People walk peacefully along the pavement, looking at historical monuments and churches, hurrying to a play at the national theatre or trying to reach the central post office before it closes. They pass by bicycles and gather to watch street artists and temporary installations.

Slovenska Cesta now. Photo by STA

This is a daily scene on Slovenska Cesta, Ljubljana’s main street. It cuts the Slovenian capital from north to south and used to be a noisy through-traffic corridor at the intersection of the city’s most densely populated areas.

The conversion of Slovenska Cesta from a hub of noise and air pollution to a hotspot of one of Eastern Europe’s most vibrant capitals began in 2008 when the municipality decided to gradually turn it into an attractive public place.

“By widening the sidewalks and the cycling paths on the central part of the street, the former four-lane road was reduced to a two-lane route solely dedicated to public transport and occasional deliveries. The complete renovation also included an upgrade of the street lights, the construction of new avenues and the renovation of surrounding monumental buildings,” explains Professor Janez Koželj, Deputy Mayor of the City of Ljubljana.

Slovenska Cesta before its transformation. Photo by Matic Kuder

This metamorphosis led Ljubljana to be nominated for the 2021 Eurocities Awards in the “planning public spaces” category along with Utrecht and Copenhagen (the latter ultimately won the award).

For Professor Koželj, “it’s a special honour for Ljubljana to be placed next to cities that are so advanced in terms of sustainable development as Copenhagen and Utrecht. The main point of all this is learning and sharing good practice examples. Sharing streets, buildings, means of transport, services and knowledge will become a general concept of sustainable cities of the future,” he says.

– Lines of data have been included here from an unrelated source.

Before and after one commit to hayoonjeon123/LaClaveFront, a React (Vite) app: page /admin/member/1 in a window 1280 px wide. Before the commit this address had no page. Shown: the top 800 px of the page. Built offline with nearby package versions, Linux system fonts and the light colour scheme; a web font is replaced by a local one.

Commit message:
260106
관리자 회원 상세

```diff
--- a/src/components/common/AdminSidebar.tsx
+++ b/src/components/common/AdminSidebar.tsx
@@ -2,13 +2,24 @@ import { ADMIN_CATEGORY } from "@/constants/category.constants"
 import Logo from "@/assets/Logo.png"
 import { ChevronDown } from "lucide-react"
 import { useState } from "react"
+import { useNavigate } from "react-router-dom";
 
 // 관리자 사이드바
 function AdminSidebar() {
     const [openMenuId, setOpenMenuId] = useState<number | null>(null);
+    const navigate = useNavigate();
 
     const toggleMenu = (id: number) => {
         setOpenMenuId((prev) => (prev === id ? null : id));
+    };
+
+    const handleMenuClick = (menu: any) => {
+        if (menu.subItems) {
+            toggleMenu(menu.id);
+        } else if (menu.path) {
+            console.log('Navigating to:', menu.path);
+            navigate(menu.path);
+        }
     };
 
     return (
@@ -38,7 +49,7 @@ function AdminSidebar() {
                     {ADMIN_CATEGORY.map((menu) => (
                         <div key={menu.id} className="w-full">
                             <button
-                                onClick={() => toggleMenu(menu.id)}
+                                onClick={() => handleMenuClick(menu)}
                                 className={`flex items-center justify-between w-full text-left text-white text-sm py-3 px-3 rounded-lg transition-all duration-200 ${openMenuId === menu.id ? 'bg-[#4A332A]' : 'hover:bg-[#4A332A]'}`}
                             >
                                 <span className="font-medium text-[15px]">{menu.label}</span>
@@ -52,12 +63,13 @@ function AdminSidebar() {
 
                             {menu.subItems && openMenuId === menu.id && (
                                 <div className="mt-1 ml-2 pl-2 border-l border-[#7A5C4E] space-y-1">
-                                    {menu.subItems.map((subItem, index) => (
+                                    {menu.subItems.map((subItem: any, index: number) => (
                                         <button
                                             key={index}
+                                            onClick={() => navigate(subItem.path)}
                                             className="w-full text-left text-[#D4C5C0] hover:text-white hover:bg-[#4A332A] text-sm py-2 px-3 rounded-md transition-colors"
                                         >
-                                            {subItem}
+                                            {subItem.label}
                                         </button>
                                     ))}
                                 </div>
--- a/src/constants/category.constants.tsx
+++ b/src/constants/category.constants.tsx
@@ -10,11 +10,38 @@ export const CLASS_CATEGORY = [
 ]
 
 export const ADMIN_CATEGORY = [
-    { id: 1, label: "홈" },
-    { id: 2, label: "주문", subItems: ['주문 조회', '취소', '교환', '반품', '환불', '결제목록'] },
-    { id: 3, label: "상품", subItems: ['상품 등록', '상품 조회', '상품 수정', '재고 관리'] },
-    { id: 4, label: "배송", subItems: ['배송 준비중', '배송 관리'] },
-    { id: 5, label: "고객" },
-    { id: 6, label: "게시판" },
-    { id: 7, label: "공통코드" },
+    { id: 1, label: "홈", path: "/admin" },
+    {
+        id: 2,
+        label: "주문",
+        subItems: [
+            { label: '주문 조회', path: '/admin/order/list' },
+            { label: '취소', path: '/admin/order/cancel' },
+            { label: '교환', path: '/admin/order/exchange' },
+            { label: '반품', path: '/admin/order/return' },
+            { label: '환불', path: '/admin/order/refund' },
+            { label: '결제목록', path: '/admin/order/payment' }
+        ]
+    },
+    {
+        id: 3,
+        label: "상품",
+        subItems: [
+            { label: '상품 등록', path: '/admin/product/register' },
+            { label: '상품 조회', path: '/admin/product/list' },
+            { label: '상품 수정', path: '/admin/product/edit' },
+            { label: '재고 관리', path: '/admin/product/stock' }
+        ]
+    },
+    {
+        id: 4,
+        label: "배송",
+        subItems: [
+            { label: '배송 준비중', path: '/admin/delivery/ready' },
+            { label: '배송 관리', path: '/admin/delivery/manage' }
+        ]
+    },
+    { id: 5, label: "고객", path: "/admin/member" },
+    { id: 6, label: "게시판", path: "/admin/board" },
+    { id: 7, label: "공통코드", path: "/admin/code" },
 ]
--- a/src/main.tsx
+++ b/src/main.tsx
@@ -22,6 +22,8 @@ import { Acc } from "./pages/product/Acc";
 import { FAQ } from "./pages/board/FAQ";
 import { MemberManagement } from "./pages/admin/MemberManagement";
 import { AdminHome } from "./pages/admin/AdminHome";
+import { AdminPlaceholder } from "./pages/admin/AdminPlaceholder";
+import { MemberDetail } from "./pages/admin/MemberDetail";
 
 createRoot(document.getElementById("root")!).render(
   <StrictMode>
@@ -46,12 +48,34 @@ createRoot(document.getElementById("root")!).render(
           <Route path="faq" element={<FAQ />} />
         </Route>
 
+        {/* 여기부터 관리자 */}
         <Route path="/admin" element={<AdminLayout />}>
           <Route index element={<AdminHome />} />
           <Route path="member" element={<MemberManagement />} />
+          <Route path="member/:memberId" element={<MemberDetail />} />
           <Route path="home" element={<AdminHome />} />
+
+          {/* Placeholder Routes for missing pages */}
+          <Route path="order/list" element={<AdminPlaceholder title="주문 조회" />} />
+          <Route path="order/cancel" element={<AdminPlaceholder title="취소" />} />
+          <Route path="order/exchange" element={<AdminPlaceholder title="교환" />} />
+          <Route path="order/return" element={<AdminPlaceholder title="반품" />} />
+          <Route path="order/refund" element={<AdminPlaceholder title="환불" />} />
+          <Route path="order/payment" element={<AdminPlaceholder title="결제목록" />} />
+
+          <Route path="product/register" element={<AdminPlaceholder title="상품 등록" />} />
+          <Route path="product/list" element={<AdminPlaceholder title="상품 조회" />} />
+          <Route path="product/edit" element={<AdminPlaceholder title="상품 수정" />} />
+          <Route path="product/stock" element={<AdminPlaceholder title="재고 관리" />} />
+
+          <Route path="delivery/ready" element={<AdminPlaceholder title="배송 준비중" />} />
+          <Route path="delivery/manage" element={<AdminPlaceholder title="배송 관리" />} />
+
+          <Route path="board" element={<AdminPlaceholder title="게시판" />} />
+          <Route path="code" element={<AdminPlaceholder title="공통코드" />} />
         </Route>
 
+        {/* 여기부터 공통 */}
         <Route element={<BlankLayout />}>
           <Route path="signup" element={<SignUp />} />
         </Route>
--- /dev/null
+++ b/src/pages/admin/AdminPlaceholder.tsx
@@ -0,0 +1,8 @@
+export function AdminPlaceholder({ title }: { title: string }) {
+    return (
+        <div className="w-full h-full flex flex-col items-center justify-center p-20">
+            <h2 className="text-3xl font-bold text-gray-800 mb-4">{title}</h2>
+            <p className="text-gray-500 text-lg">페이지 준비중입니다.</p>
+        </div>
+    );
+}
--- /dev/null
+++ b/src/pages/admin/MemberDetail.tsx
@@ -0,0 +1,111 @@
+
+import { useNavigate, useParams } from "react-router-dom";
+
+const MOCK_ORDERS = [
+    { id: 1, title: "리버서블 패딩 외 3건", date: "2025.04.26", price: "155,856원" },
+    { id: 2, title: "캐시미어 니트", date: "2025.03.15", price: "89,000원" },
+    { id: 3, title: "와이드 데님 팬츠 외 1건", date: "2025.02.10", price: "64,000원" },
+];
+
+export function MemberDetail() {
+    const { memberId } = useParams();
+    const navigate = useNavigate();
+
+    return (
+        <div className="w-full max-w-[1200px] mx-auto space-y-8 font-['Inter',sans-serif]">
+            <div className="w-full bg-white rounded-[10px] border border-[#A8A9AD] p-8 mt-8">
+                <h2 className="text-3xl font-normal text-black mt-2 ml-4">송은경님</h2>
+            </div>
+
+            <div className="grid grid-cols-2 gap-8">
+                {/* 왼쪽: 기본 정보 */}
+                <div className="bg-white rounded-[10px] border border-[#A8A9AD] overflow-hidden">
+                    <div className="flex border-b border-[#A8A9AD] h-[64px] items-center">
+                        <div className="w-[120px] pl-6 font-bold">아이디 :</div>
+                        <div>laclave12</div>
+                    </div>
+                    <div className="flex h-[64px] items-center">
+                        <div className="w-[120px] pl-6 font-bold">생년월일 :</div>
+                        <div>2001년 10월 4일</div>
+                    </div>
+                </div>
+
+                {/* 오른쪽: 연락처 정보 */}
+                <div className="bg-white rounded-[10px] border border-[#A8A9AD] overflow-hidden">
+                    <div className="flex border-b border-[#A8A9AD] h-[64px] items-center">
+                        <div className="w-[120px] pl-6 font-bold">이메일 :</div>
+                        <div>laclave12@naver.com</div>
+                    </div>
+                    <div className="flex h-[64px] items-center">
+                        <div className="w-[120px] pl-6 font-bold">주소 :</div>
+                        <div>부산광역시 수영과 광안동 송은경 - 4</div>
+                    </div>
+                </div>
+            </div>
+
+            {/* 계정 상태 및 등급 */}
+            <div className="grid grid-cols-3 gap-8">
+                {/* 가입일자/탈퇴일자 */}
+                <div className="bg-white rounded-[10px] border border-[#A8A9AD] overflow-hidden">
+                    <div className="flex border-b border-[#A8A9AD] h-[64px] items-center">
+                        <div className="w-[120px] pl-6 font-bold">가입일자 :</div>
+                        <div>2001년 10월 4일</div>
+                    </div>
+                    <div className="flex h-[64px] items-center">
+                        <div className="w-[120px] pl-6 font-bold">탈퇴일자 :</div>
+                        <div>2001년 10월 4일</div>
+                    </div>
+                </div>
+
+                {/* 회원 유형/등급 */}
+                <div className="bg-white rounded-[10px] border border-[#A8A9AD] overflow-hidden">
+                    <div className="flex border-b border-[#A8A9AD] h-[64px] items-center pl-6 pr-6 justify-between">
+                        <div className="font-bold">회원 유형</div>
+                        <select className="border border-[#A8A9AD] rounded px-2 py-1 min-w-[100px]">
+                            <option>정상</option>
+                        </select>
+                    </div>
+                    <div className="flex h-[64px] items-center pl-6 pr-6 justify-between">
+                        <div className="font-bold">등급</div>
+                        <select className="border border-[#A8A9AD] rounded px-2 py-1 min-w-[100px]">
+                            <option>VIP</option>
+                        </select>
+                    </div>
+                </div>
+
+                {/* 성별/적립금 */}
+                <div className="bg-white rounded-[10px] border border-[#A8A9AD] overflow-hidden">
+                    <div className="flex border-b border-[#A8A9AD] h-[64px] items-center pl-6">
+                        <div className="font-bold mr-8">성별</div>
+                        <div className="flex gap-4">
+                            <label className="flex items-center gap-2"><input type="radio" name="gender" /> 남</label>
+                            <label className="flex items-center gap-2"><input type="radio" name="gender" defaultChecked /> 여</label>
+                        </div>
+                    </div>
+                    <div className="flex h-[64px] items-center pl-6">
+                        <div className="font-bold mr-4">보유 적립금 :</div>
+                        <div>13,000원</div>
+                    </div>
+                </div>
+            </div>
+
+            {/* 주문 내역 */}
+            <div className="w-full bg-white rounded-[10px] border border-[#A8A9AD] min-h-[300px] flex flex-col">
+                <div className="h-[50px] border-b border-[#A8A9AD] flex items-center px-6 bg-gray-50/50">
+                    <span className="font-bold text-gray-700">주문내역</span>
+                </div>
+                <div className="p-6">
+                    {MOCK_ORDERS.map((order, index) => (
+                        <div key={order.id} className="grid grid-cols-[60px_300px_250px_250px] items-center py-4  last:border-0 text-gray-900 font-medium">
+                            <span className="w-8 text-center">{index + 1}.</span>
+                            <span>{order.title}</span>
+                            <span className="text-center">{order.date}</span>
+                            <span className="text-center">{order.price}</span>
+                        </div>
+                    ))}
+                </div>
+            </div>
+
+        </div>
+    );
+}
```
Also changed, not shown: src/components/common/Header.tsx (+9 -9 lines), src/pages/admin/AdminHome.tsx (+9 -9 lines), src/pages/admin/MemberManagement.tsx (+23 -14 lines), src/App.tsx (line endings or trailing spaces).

“Shared spaces, like in Ljubljana’s Slovenska Cesta, connect people, testing a new idea of equal space without restrictions, without priorities. By doing so, the community becomes more tolerant and more responsible,” Koželj adds.

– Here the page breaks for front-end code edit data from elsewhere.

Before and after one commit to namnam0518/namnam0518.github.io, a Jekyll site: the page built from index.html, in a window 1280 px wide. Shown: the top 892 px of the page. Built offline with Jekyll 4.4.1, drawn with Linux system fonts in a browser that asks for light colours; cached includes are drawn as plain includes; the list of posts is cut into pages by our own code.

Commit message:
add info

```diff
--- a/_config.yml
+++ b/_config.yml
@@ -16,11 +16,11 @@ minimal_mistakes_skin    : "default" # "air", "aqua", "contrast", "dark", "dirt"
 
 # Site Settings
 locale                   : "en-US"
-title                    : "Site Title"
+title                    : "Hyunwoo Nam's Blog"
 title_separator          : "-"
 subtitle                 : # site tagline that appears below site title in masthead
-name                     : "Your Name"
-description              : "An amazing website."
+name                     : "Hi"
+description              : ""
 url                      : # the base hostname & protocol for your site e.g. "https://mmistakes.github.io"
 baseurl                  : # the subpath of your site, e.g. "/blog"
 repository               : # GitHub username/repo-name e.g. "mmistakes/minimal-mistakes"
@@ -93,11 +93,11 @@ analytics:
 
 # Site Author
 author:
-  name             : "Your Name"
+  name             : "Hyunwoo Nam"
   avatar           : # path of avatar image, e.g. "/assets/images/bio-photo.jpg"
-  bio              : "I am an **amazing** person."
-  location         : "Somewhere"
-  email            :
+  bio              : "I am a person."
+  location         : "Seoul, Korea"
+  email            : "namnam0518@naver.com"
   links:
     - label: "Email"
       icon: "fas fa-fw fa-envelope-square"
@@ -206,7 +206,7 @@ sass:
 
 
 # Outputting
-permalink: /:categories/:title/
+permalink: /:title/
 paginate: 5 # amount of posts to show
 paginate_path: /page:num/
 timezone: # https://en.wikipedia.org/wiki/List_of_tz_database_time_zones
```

A street for people

Slovenska Cesta with temporary tables for citizens to enjoy. Photo by ZaMestoPoDveh

“The initial phase of the overhaul [of Slovenska Cesta] was accompanied by street art events such as optical art floor graphics, temporary installations and social performances,” Koželj says. It was a way, he adds, to test the transformative potential of the street and make it attractive to the local population, which can now enjoy and reclaim the city centre.

“The first small, low-budget changes were accompanied by the staging of different street art events and social performances. This to gradually introduce people to the new shape and purpose of the street while it was being re-designed for public life. We also proved that removing vehicle traffic leads to a revival of public spaces as well,” Koželj notes.

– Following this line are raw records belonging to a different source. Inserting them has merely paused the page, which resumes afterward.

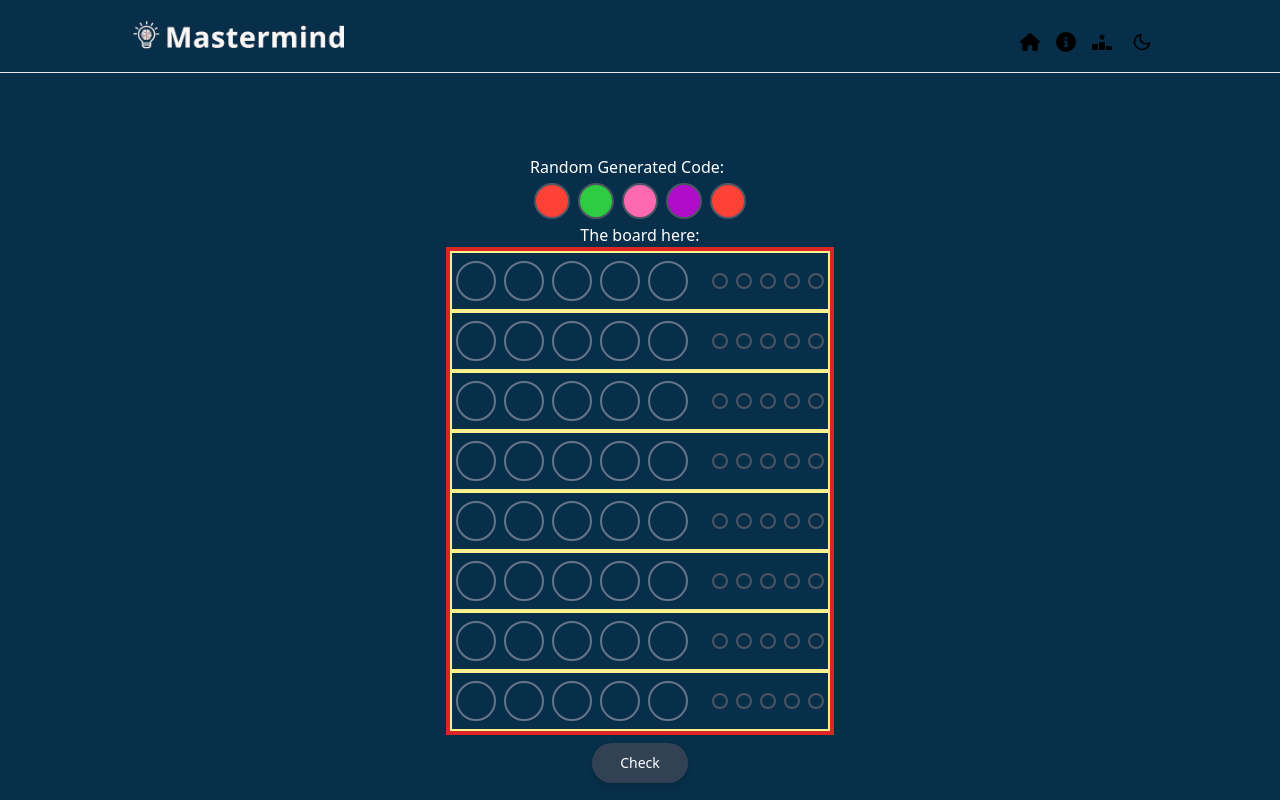
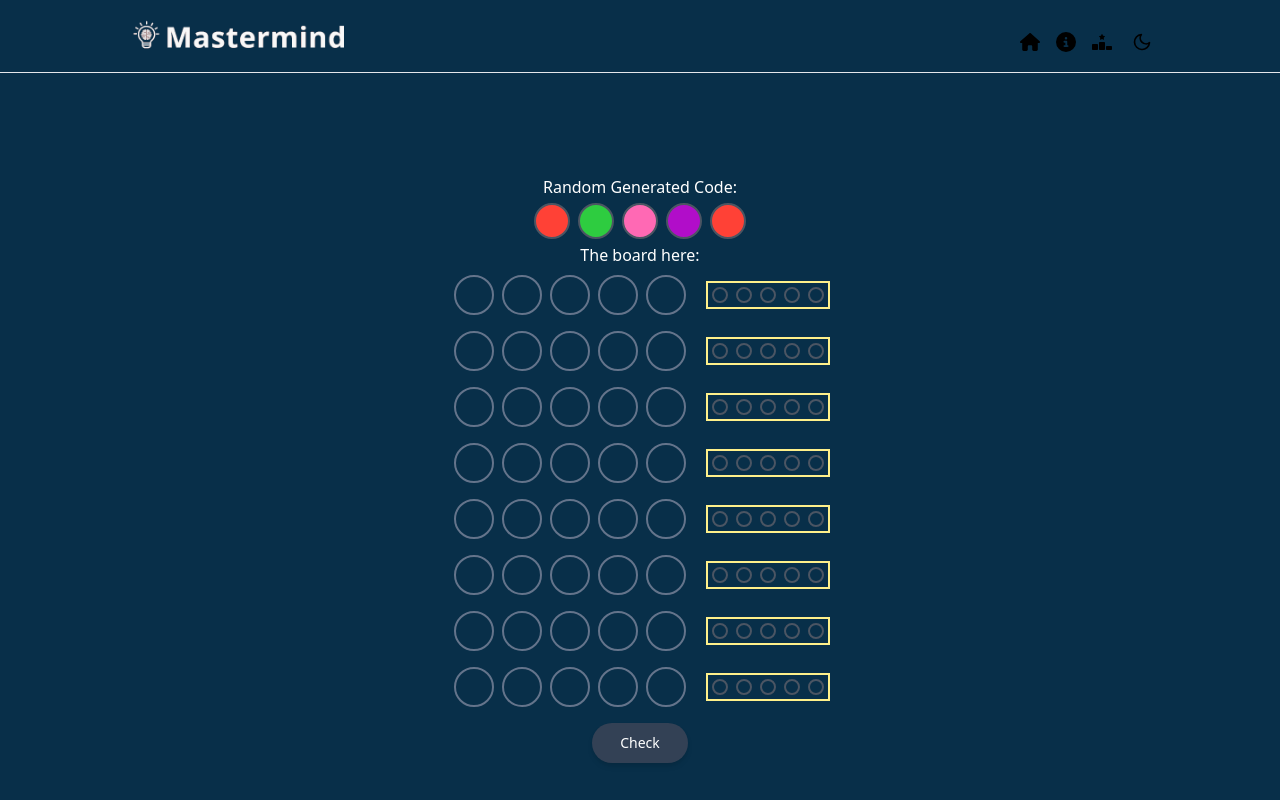
Before and after one commit to patobottos/mastermind, a Next.js app: page / in a window 1280 px wide. Shown: the top 800 px of the page. Built offline with nearby package versions, Linux system fonts and the light colour scheme.

Commit message:
🚧 Updating Board.tsx. Errors in painting evaluation.

```diff
--- a/src/components/Board.tsx
+++ b/src/components/Board.tsx
@@ -68,7 +68,7 @@ export default function Board() {
 
   return (
     <div className="text-white w-[80vw] flex flex-col items-center justify-center m-auto">
-      <div>
+      <div className="flex flex-col items-center justify-center">
         <p>Random Generated Code:</p>
         <div className="flex">
           {randomCode.map((CodePosition, index) => (
@@ -79,11 +79,11 @@ export default function Board() {
 
       <h2>The board here:</h2>
 
-      <div className="border-4 border-red-600 flex flex-col justify-center mx-20">
+      <div className="flex flex-col justify-center mx-20">
         {playersChances.map((item, index) => (
           <div
             key={tryNumber}
-            className="border-2 border-yellow-200 flex justify-center py-1 items-center"
+            className="flex justify-center py-1 items-center"
           >
             <div className="col-span-2 mr-4 xxs:mr-0 xs:mr-0 s:mr-1">
               <ColorButtonRow
@@ -94,7 +94,7 @@ export default function Board() {
                 }
               />
             </div>
-            <div className="col-span-1">
+            <div className="col-span-1 border-2 border-yellow-200 ">
               <AnswerRow evaluation={evaluations[index]} />
             </div>
           </div>
```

Slovenska Cesta connects two important city entrances, Barjanska Cesta in the south and Dunajska Cesta in the north as well as several cross streets, which in the past meant heavy traffic on a daily basis (an average of 21,000 vehicles per day in the street’s central part).

The challenges to revamp Slovenska Cesta were enormous. The city’s goal was to reduce traffic while improving public transportation, creating cycling paths and more room for pedestrians. The efforts paid off and eventually led to air quality improvement and a reduction in noise pollution.

As part of the experiment, the street was closed to traffic from time to time to test the response of bus drivers, cyclists and pedestrians to the new traffic conditions. The local population’s opinion was considered very important for the new planning and residents’ feedback will provide material for a new book slated for publication in the near future.

Slovenska Cesta under construction. Photo by Vita Kontiå Bezjak.

In addition, the Architects’ Association “invited innovative architects to propose their vision for creating a new and recognisable identity of the main street,” Koželj explains.

“Before converting the street into a shared space, we have been taking into consideration the ability of the community to accept changes,” the professor adds.

For that reason, Koželj notes, “the process of implementing the shared space was one of the most demanding and risky measures we ever introduced in the city. In spite of doubts at the beginning of the project, pedestrians and bus drivers accepted the new conditions with enthusiasm.”

90%of the city’s population approved of Slovenska Cesta’s modifications and can now enjoy it as a hub for cultural events and a platform for urban innovation.

“This project surprisingly works and represents the best proof that people are willing to adopt innovative solutions if they are properly informed and have enough time to experience them,” Koželj remarks.

Author:
Raphael Garcia Eurocities Writer